Saliva‘s importance lies in what it does and what it brings to your body. A natural mouth lubricant, so to speak, it is what helps you chew, taste, or intake food. Saliva also plays a role in dental health, preventing tooth decay. It coats all the soft tissue in the moth, bathes the teeth to help prevent cavities and infections, and contains the substances needed to enable your body to digest and ingest food.
With the salivary production compromised, an individual will be far more prone to yeast infections (or thrush in this case), periodontal disease, gingivitis, burning sensations in the mouth, acids, dental deterioration, and difficulty swallowing or ingesting food, which can result in choking. When a mouth is dry and gums are inflamed as a result, germs can form and the accumulation can result in bad breath, or halitosis if we’re being technical. Thankfully, we also offer solutions to this.
What Can I Do To Prevent Dry Mouth?
Dehydration shouldn’t be taken lightly, as not only being a leading cause of xerostomia but also doubles as a symptom for many medical conditions. Though it’s a little on the nose, for starters, increasing your water consumption can go a long way in helping you alleviate the symptoms of xerostomia.
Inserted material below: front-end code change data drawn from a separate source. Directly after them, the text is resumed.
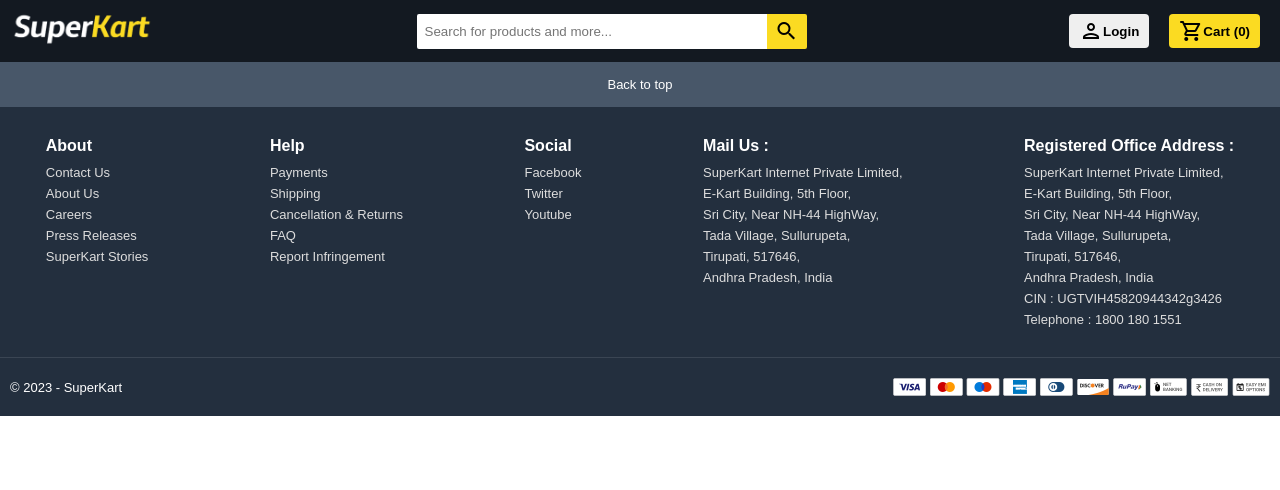
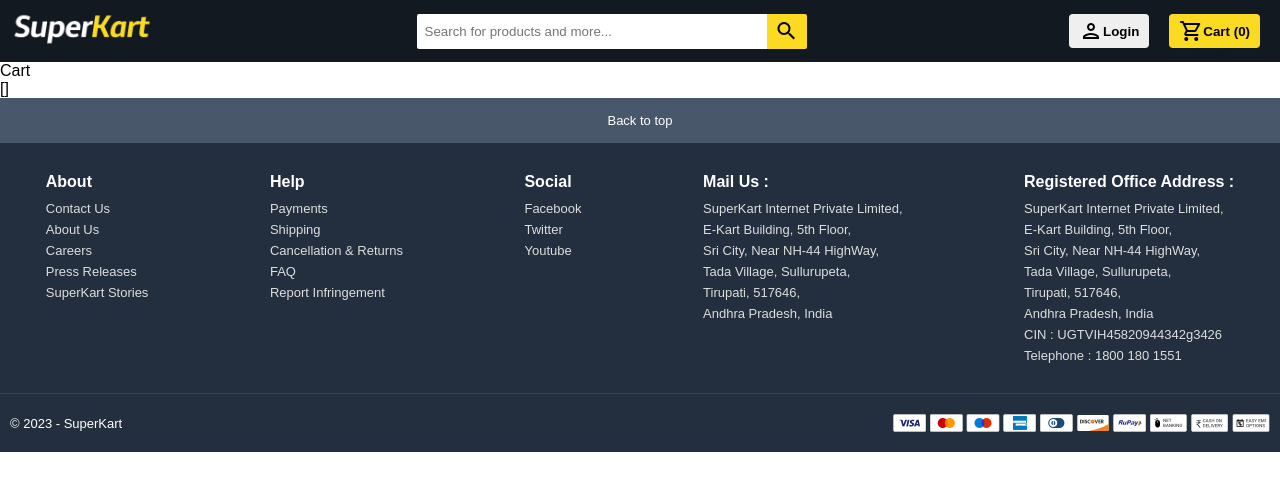
Before and after one commit to Siva-Tejaa/SuperKart, a React (Vite) app: page /cart in a window 1280 px wide. Shown: the top 490 px of the page. Built offline with nearby package versions, Linux system fonts and the light colour scheme; no server answers.

Commit message:
add cart functionality

```diff
--- a/src/App.jsx
+++ b/src/App.jsx
@@ -1,31 +1,41 @@
-import React from 'react';
+import React from "react";
 import "./App.css";
 
-import Header from './components/Header/Header';
-import Footer from './components/Footer/Footer';
-import Categories from './components/Categories/Categories';
-import Body from './components/Body/Body';
+import Header from "./components/Header/Header";
+import Footer from "./components/Footer/Footer";
+import Categories from "./components/Categories/Categories";
+import Body from "./components/Body/Body";
 
-import 'react-loading-skeleton/dist/skeleton.css'
+import "react-loading-skeleton/dist/skeleton.css";
 
 import { Routes, Route, Navigate } from "react-router-dom";
-import ProductDetails from './components/ProductDetails/ProductDetails';
-import ProductCategory from './components/ProductCategory/ProductCategory';
+import ProductDetails from "./components/ProductDetails/ProductDetails";
+import ProductCategory from "./components/ProductCategory/ProductCategory";
+import Cart from "./components/Cart/Cart";
 
 const App = () => {
   return (
     <>
-      <Header/>
-      <Categories/>
+      <Header />
+      <Categories />
       <Routes>
-        <Route exact path='/' element={<Body/>} />
-        <Route exact path='/productdetails/:productid' element={<ProductDetails/>} />
-        <Route exact path='/category/:categoryText' element={<ProductCategory/>} />
-        <Route exact path='/category/all' element={<Navigate to="/"/>} />
+        <Route exact path="/" element={<Body />} />
+        <Route
+          exact
+          path="/productdetails/:productid"
+          element={<ProductDetails />}
+        />
+        <Route
+          exact
+          path="/category/:categoryText"
+          element={<ProductCategory />}
+        />
+        <Route exact path="/category/all" element={<Navigate to="/" />} />
+        <Route exact path="/cart" element={<Cart />} />
       </Routes>
-      <Footer/>
+      <Footer />
     </>
-  )
-}
+  );
+};
 
-export default App
+export default App;
--- /dev/null
+++ b/src/components/Cart/Cart.jsx
@@ -0,0 +1,18 @@
+import React from "react";
+import "./Cart.css";
+import { useSelector, useDispatch } from "react-redux";
+
+import toast, { Toaster } from "react-hot-toast";
+
+const Cart = () => {
+  const data = useSelector((state) => state.cart);
+
+  return (
+    <div>
+      <p>Cart</p>
+      {JSON.stringify(data)}
+    </div>
+  );
+};
+
+export default Cart;
--- a/src/components/Header/Header.jsx
+++ b/src/components/Header/Header.jsx
@@ -1,38 +1,54 @@
-import React from 'react';
-import "./Header.css"
-import Search from './Search';
+import React from "react";
+import "./Header.css";
+import Search from "./Search";
 
-import SuperKart from "../../assets/SuperKartLogo.png"
+import SuperKart from "../../assets/SuperKartLogo.png";
 
-import { Link } from 'react-router-dom';
+import { Link } from "react-router-dom";
+
+import { useSelector } from "react-redux";
 
 const Header = () => {
+  const data = useSelector((state) => state.cart);
+
   return (
     <>
-      <div className='header'>
-        <Link to="/"><img src={SuperKart} alt="SuperKart Logo" className='superkart-logo'/></Link>
-        <div className='header-search'>
-          <input type="search" placeholder='Search for products and more...' className='header-search-input'/>
-          <button className='header-search-btn'>
+      <div className="header">
+        <Link to="/">
+          <img
+            src={SuperKart}
+            alt="SuperKart Logo"
+            className="superkart-logo"
+          />
+        </Link>
+        <div className="header-search">
+          <input
+            type="search"
+            placeholder="Search for products and more..."
+            className="header-search-input"
+          />
+          <button className="header-search-btn">
             <span class="material-icons-outlined">search</span>
           </button>
         </div>
-        <div className='header-btns'>
-          <button className='header-login-btn'>
+        <div className="header-btns">
+          <button className="header-login-btn">
             <span class="material-icons-outlined">person</span>
             <span>Login</span>
           </button>
-          <button className='header-cart-btn'>
-            <span class="material-icons-outlined">shopping_cart</span>
-            <span>Cart (0)</span>
-          </button>
+          <Link to="/cart">
+            <button className="header-cart-btn">
+              <span class="material-icons-outlined">shopping_cart</span>
+              <span>Cart ({data.length})</span>
+            </button>
+          </Link>
         </div>
       </div>
       <div>
-        <Search/>
+        <Search />
       </div>
     </>
-  )
-}
+  );
+};
 
 export default Header;
--- a/src/components/ProductDetails/ProductDetails.jsx
+++ b/src/components/ProductDetails/ProductDetails.jsx
@@ -5,6 +5,7 @@
 
 import { useSelector, useDispatch } from "react-redux";
 import { getProductDetails } from "../../redux/features/productDetailsSlice";
+import { cart } from "../../redux/features/cartSlice";
 
 import FreeDelivery from "../../assets/FreeDelivery.png";
 import PayOnDelivery from "../../assets/PayOnDelivery.png";
@@ -47,9 +48,9 @@
     return <Error />;
   }
 
-  {
-    console.log(data);
-  }
+  // {
+  //   console.log(data);
+  // }
 
   const successCallback = (position) => {
     const fetchLocation = async () => {
@@ -98,8 +99,22 @@
     }
   };
 
-  const cartProducts = () => {
+  const cartProducts = (data) => {
+    // console.log({ ...data, quantity: quantity });
+    dispatch(
+      cart({
+        ...data,
+        price: Math.round(
+          data?.price * 50 -
+            (Math.ceil(data?.discountPercentage) / 100) * (data?.price * 50)
+        ).toLocaleString(),
+        discountPercentage: Math.ceil(data?.discountPercentage),
+        rating: data?.rating?.toFixed(1),
+        quantity: quantity,
+      })
+    );
     successSound.play();
+    toast.success("Product Added to Cart");
   };
 
   return (
@@ -279,7 +294,10 @@
               <Toaster position="top-right" />
             </div>
             <div>
-              <button className="add-to-cart" onClick={() => cartProducts()}>
+              <button
+                className="add-to-cart"
+                onClick={() => cartProducts(data)}
+              >
                 Add to Cart
               </button>
             </div>
--- a/src/redux/features/cartSlice.jsx
+++ b/src/redux/features/cartSlice.jsx
@@ -0,0 +1,23 @@
+import { createSlice } from "@reduxjs/toolkit";
+
+const initialState = [];
+
+export const categoriesSlice = createSlice({
+  name: "categoryProducts",
+  initialState,
+  reducers: {
+    cart: (state, action) => {
+      const productExist = state.find((prod) => prod.id === action.payload.id);
+
+      if (productExist) {
+        productExist.quantity = productExist.quantity + action.payload.quantity;
+      } else {
+        state.push(action.payload);
+      }
+    },
+  },
+});
+
+export const { cart } = categoriesSlice.actions;
+
+export default categoriesSlice.reducer;
--- a/src/redux/store.jsx
+++ b/src/redux/store.jsx
@@ -1,12 +1,14 @@
-import { configureStore } from '@reduxjs/toolkit';
-import productsSlice from './features/productsSlice';
-import productDetailsSlice from './features/productDetailsSlice';
-import categoriesSlice from './features/categoriesSlice';
+import { configureStore } from "@reduxjs/toolkit";
+import productsSlice from "./features/productsSlice";
+import productDetailsSlice from "./features/productDetailsSlice";
+import categoriesSlice from "./features/categoriesSlice";
+import cartSlice from "./features/cartSlice";
 
 export const store = configureStore({
   reducer: {
-    products:productsSlice,
-    productdetails:productDetailsSlice,
-    categoryProducts:categoriesSlice,
+    products: productsSlice,
+    productdetails: productDetailsSlice,
+    categoryProducts: categoriesSlice,
+    cart: cartSlice,
   },
-})
+});
```
Also changed, not shown: src/components/Cart/Cart.css (added).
Other times, alternative saliva substitutes may be brought in to keep the soft tissues of your mouth lubricated and moist, such as xylitol or mouth spray.
Does alcohol cause dental problems?
Eliminating some of the more damaging liquids from daily consumption helps, too. Things like learning to avoid alcohol (including mouthwash that contains alcohol), caffeine (coffee, sodas), carbonated drinks, or sparkling waters will help you in the prevention of another dry mouth episode.
Additionally, there exists sugar-free gum for dry mouth and even sour candies that can aid in the stimulation of saliva which is very helpful.
If you do suffer from dry mouth, dentists will often recommend fluoride rinses, different types of toothpaste, or trays to help prevent any developing cavities and gum disease that ensue. Currently, on the market are several lines of products specifically designed to help treat individuals with a chronically dry mouth. One line, in particular, is Biotene, whose current products that range from gums and toothpaste to alcohol-free mouthwash, are designed to stimulate your salivary flow when the glands are compromised. Your dentist’s recommendations will vary on a case-by-case basis, however.